▶ **DATASET EXCERPTS**
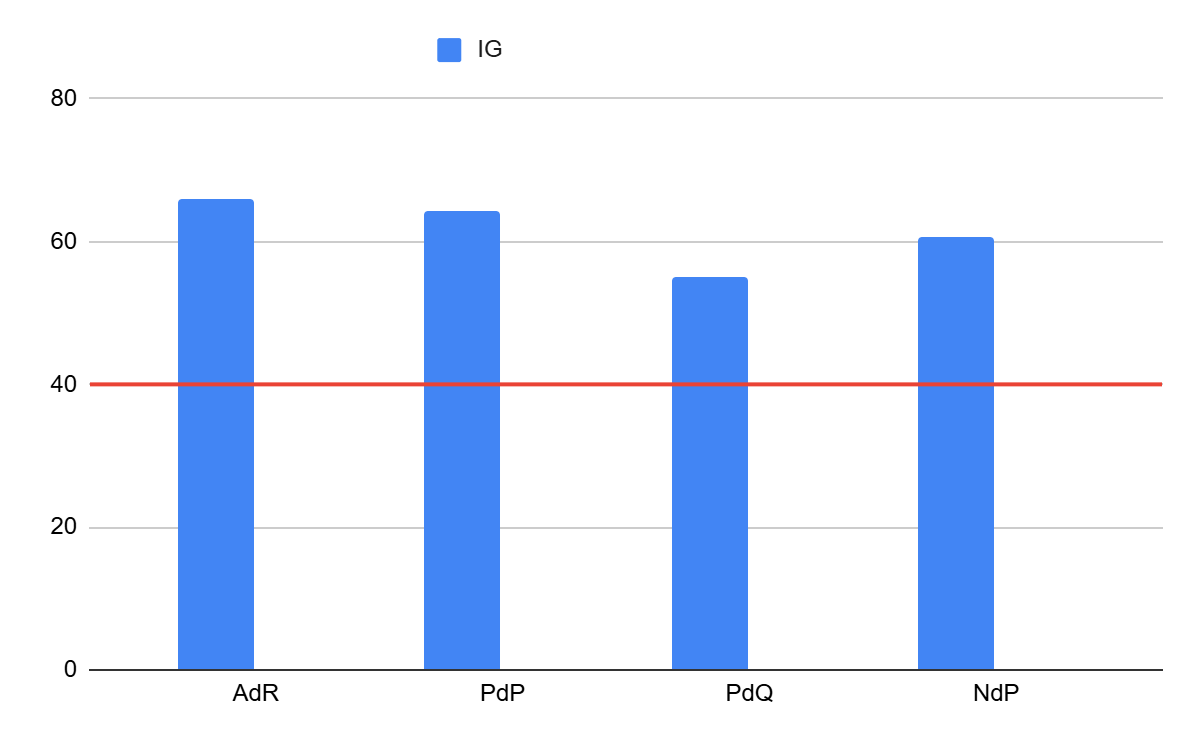
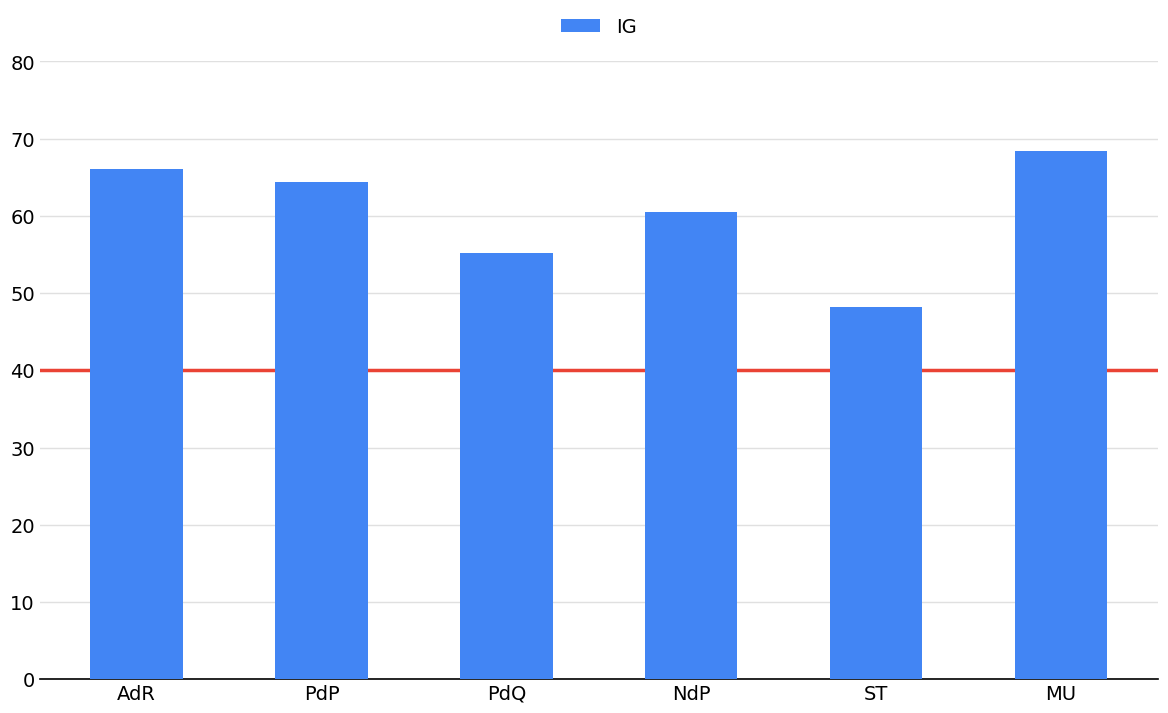
Sistemato problemi nel PdQ

diff --git a/Documentazione/LaTeX/Piano di Qualifica/Piano di Qualifica.tex b/Documentazione/LaTeX/Piano di Qualifica/Piano di Qualifica.tex
@@ -1431,7 +1431,7 @@ Osservando i dati, emerge un incremento significativo e costante del numero tota
 \end{itemize}
 
 \subsection{MP\_9: Requirements Stability Index (RSI) PB}
-Questa sottosezione estende l'analisi del \textit{Requirements Stability Index} all'intera durata del progetto, dallo \textit{Sprint} 1 allo \textit{Sprint} 17, a partire dalla versione aggiornata dell'\textbf{Analisi dei Requisiti} (AdR v2.0.0, approvata il 2026/09/16 per la revisione PB).
+Questa sottosezione estende l'analisi del \textit{Requirements Stability Index} all'intera durata del progetto, dallo \textit{Sprint} 1 allo \textit{Sprint} 17, confermato dalla versione approvata dell'\textbf{Analisi dei Requisiti} (AdR v2.0.0, 2026/09/16).
 
 \begin{table}[htbp]
     \centering
@@ -1450,11 +1450,11 @@ Questa sottosezione estende l'analisi del \textit{Requirements Stability Index} 
         8  & 142 & 8  & 94\% & 80\% \\ \hline
         9  & 142  & 0  & 100\%  & 80\% \\ \hline
         10 & 142  & 0  & 100\%  & 80\% \\ \hline
-        11 & 105  & 0  & 100\%  & 80\% \\ \hline
-        12 & 105  & 0  & 100\%  & 80\% \\ \hline
-        13 & 105  & 0  & 100\%  & 80\% \\ \hline
-        14 & 105  & 0  & 100\%  & 80\% \\ \hline
-        15 & 141  & 36  & 74,5\%  & 80\% \\ \hline
+        11 & 142  & 0  & 100\%  & 80\% \\ \hline
+        12 & 142  & 0  & 100\%  & 80\% \\ \hline
+        13 & 142  & 0  & 100\%  & 80\% \\ \hline
+        14 & 142  & 0  & 100\%  & 80\% \\ \hline
+        15 & 141  & 1  & 99,3\%  & 80\% \\ \hline
         16 & 141  & 0  & 100\%  & 80\% \\ \hline
         17 & 141  & 0  & 100\%  & 80\% \\ \hline
     \end{tabular}
@@ -1470,16 +1470,14 @@ Questa sottosezione estende l'analisi del \textit{Requirements Stability Index} 
 \end{center}
 
 \subsubsection*{Valutazione dell'andamento}
-L'analisi del \textit{Requirements Stability Index} (RSI) evidenzia un andamento complessivamente adeguato sull'intera durata del progetto, seppur con alcune dinamiche che meritano contestualizzazione. Nello \textit{Sprint} 1 la metrica non è calcolabile (N/A) in quanto il periodo è stato dedicato a uno studio generale del dominio, rimandando la definizione concreta dei requisiti allo \textit{Sprint} 2. Osservando i dati, emerge un incremento significativo e costante del numero totale di requisiti iterazione dopo iterazione, passando da 15 nello \textit{Sprint} 2 a 142 nello \textit{Sprint} 8, per poi consolidarsi definitivamente negli \textit{Sprint} 9 e 10, dove non vengono più né aggiunti né modificati requisiti.
+L'analisi del \textit{Requirements Stability Index} (RSI) evidenzia un andamento complessivamente adeguato sull'intera durata del progetto, seppur con alcune dinamiche che meritano contestualizzazione. Nello \textit{Sprint} 1 la metrica non è calcolabile (N/A) in quanto il periodo è stato dedicato a uno studio generale del dominio, rimandando la definizione concreta dei requisiti allo \textit{Sprint} 2. Osservando i dati, emerge un incremento significativo e costante del numero totale di requisiti iterazione dopo iterazione, passando da 15 nello \textit{Sprint} 2 a 142 nello \textit{Sprint} 8, per poi consolidarsi negli \textit{Sprint} 9 e 10, dove non vengono più né aggiunti né modificati requisiti. Il totale di 142 requisiti resta stabile anche negli \textit{Sprint} 11-14, non essendo emerse modifiche di rilievo in questo intervallo.
 
-A partire dallo \textit{Sprint} 11, il conteggio dei requisiti totali viene ricalcolato utilizzando il numero di identificativi di requisito (RF, RQ, RV, RS) distinti presenti nel testo dell'\textbf{Analisi dei Requisiti}, anziché il conteggio adottato fino allo \textit{Sprint} 10. Questo cambio di metodologia spiega l'apparente calo del totale da 142 a 105 requisiti tra lo \textit{Sprint} 10 e lo \textit{Sprint} 11: non si tratta di una rimozione di requisiti, ma del passaggio a una fonte di conteggio diversa.
-
-Nessuna revisione dell'AdR durante gli \textit{Sprint} 11-14, che mantengono pertanto un RSI del 100\% rispetto al totale di baseline di 105 requisiti. Nello \textit{Sprint} 15 i requisiti arrivano a un totale di 141 a causa delle modifiche post-RTB, con un conseguente calo del RSI al 74,5\%, unico caso sotto la soglia di accettazione dell'80\% nell'intera durata del progetto. Gli \textit{Sprint} 16 e 17 mantengono invariato il nuovo totale di 141 requisiti (l'ultimo, la revisione v2.0.0 del 2026/09/16, integra le correzioni richieste dal Prof. Cardin senza modificarne il conteggio), riportando la metrica al valore ottimale del 100\% per il resto del progetto.
+Nello \textit{Sprint} 15 viene applicata al documento \textbf{Analisi dei Requisiti} una correzione richiesta dal Prof. Cardin, che comporta la rimozione di un requisito e porta il totale a 141: un cambiamento contenuto, che si riflette in un RSI del 99,3\%, l'unico \textit{Sprint} della fase PB in cui la metrica si discosta dal valore ottimale. Il nuovo totale di 141 requisiti resta invariato negli \textit{Sprint} 16 e 17, compresa la revisione finale dell'AdR (v2.0.0, 2026/09/16), che integra le correzioni del Prof. Cardin senza ulteriori variazioni al conteggio, riportando la metrica al 100\% per la chiusura del progetto.
 
 \paragraph*{MP\_9 - Requirements Stability Index (RSI)}
 \begin{itemize}
-    \item \textbf{Valore di accettazione ($\ge 80\%$):} Il vincolo è rispettato per tutti gli \textit{Sprint} noti, ad eccezione dello \textit{Sprint} 15 (74,5\%), unico caso sotto soglia.
-    \item \textbf{Valore ottimale ($= 100\%$):} Il vincolo è soddisfatto negli \textit{Sprint} 2, 5, 9, 10, 11, 12, 13, 14, 16 e 17. Non è soddisfatto negli \textit{Sprint} 3, 4, 6, 7, 8 e 15.
+    \item \textbf{Valore di accettazione ($\ge 80\%$):} Il vincolo è sempre rispettato su tutti gli \textit{Sprint} noti, senza eccezioni.
+    \item \textbf{Valore ottimale ($= 100\%$):} Il vincolo è soddisfatto negli \textit{Sprint} 2, 5, 9, 10, 11, 12, 13, 14, 16 e 17. Non è soddisfatto negli \textit{Sprint} 3, 4, 6, 7, 8 e 15, quest'ultimo con uno scostamento minimo (99,3\%).
 \end{itemize}
 
 \subsection{MP\_10: Indice di Gulpease (IG)}
@@ -1495,6 +1493,8 @@ L'Indice di Gulpease (IG) valuta in modo oggettivo la complessità e il grado di
         PdP & 64.34 & 40 \\ \hline
         PdQ & 55.14 & 40 \\ \hline
         NdP & 60.52 & 40 \\ \hline
+        ST & 48.20 & 40 \\ \hline
+        MU & 68.45 & 40 \\ \hline
     \end{tabular}
     \caption{Indice di Gulpease (IG) per documento}
     \label{tab:ig_documento}
@@ -1509,34 +1509,36 @@ L'Indice di Gulpease (IG) valuta in modo oggettivo la complessità e il grado di
 
 \paragraph*{MP\_10 - Indice di Gulpease (IG)}
 \begin{itemize}
-    \item \textbf{Valore di accettazione ($\ge 40$):} Il vincolo è sempre rispettato. Tutti i documenti prodotti superano la soglia di tolleranza minima (registrando valori tra 55 e 66).
-    \item \textbf{Valore ottimale ($\ge 60$):} Il vincolo risulta rispettato limitatamente al documento \textbf{Analisi dei Requisiti} (AdR), che raggiunge un indice pari a circa 66. Per i restanti documenti (\textbf{Piano di Progetto}, \textbf{Piano di Qualifica} e \textbf{Norme di Progetto}), l'indice si attesta su valori compresi tra 55 e 65. Sebbene al di sotto della soglia di ottimalità, tali risultati descrivono un grado di leggibilità accettabile tenendo in considerazione la natura tecnica e formale dei contenuti trattati.
+    \item \textbf{Valore di accettazione ($\ge 40$):} Il vincolo è sempre rispettato. Tutti i documenti prodotti superano la soglia di tolleranza minima (registrando valori tra 48 e 68).
+    \item \textbf{Valore ottimale ($\ge 60$):} Il vincolo risulta rispettato dal documento \textbf{Analisi dei Requisiti} (AdR, 66,01), dal \textbf{Piano di Progetto} (PdP, 64,34), dalle \textbf{Norme di Progetto} (NdP, 60,52) e, in particolare, dal \textbf{Manuale Utente} (MU, 68,45), che registra il valore più alto in assoluto, coerentemente con la sua natura di documento rivolto a un pubblico non tecnico. Restano sotto soglia il \textbf{Piano di Qualifica} (PdQ, 55,14) e le \textbf{Specifiche Tecniche} (ST, 48,20), quest'ultimo il più penalizzato a causa dell'elevata densità terminologica intrinseca al contenuto tecnico-architetturale trattato. Sebbene al di sotto della soglia di ottimalità, tali risultati descrivono comunque un grado di leggibilità accettabile tenendo in considerazione la natura tecnica e formale dei contenuti trattati.
 \end{itemize}
 
 \subsection{MP\_11: Correttezza Ortografica}
-La Correttezza Ortografica quantifica gli errori grammaticali e di battitura al fine di garantire l’elevata qualità formale dei documenti rilasciati.
+La Correttezza Ortografica quantifica gli errori grammaticali e di battitura al fine di garantire l'elevata qualità formale dei documenti rilasciati.
 
 \begin{table}[htbp]
     \centering
     \renewcommand{\arraystretch}{1.3}
     \begin{tabular}{|c|c|c|c|}
         \hline
-        \textbf{Documento} & \textbf{Errori versioni prec.} & \textbf{Errori v2.0.0} & \textbf{Soglia accettabile} \\ \hline
+        \textbf{Documento} & \textbf{Errori versioni prec.} & \textbf{Errori versione finale} & \textbf{Soglia accettabile} \\ \hline
         AdR & 7 & 0 & $\leq 5$ \\ \hline
         PdP & 5 & 0 & $\leq 5$ \\ \hline
         PdQ & 4 & 0 & $\leq 5$ \\ \hline
         NdP & 6 & 0 & $\leq 5$ \\ \hline
+        ST & 6 & 0 & $\leq 5$ \\ \hline
+        MU & 3 & 0 & $\leq 5$ \\ \hline
     \end{tabular}
     \caption{Correttezza Ortografica per documento}
     \label{tab:errori_documento}
 \end{table}
 
-Prima del rilascio dei documenti nella loro versione 2.0.0, il team effettua un controllo semi-automatico volto a individuare eventuali errori ortografici. Le imperfezioni riscontrate nelle versioni in lavorazione vengono così corrette in modo sistematico prima dell'approvazione finale, garantendo la correttezza linguistica dei documenti.
+Prima del rilascio dei documenti nella loro versione 2.0.0, e 1.0.0 per le Specifiche Tecniche e per il Manuale Utente, il team effettua un controllo semi-automatico volto a individuare eventuali errori ortografici. Le imperfezioni riscontrate nelle versioni in lavorazione vengono così corrette in modo sistematico prima dell'approvazione finale, garantendo la correttezza linguistica dei documenti.
 
 \paragraph*{MP\_11 - Correttezza Ortografica}
 \begin{itemize}
-    \item \textbf{Valore di accettazione ($\le 5$ errori):} Il vincolo risulta sempre rispettato nella versione 2.0.0. Nelle versioni precedenti la soglia di tolleranza era stata superata in due documenti (\textbf{Analisi dei Requisiti} con 7 errori e \textbf{Norme di Progetto} con 6 errori).
-    \item \textbf{Valore ottimale ($= 0$ errori):} Il vincolo è pienamente soddisfatto per tutti i documenti. A seguito delle correzioni applicate, nessun documento in versione 2.0.0 presenta errori ortografici.
+    \item \textbf{Valore di accettazione ($\le 5$ errori):} Il vincolo risulta sempre rispettato nella versione finale. Nelle versioni precedenti la soglia di tolleranza era stata superata in tre documenti (\textbf{Analisi dei Requisiti} con 7 errori, \textbf{Norme di Progetto} con 6 errori e \textbf{Specifiche Tecniche} con 6 errori).
+    \item \textbf{Valore ottimale ($= 0$ errori):} Il vincolo è pienamente soddisfatto per tutti i documenti. A seguito delle correzioni applicate, nessun documento in versione finale presenta errori ortografici.
 \end{itemize}
 
 \subsection{MP\_12: Copertura del Codice (Code Coverage)}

▶ **TASK REQUIREMENTS**
Each line of the material with the word "battitura" in it should be listed.

▶ **YOUR SOLUTION**
-La Correttezza Ortografica quantifica gli errori grammaticali e di battitura al fine di garantire l’elevata qualità formale dei documenti rilasciati.
+La Correttezza Ortografica quantifica gli errori grammaticali e di battitura al fine di garantire l'elevata qualità formale dei documenti rilasciati.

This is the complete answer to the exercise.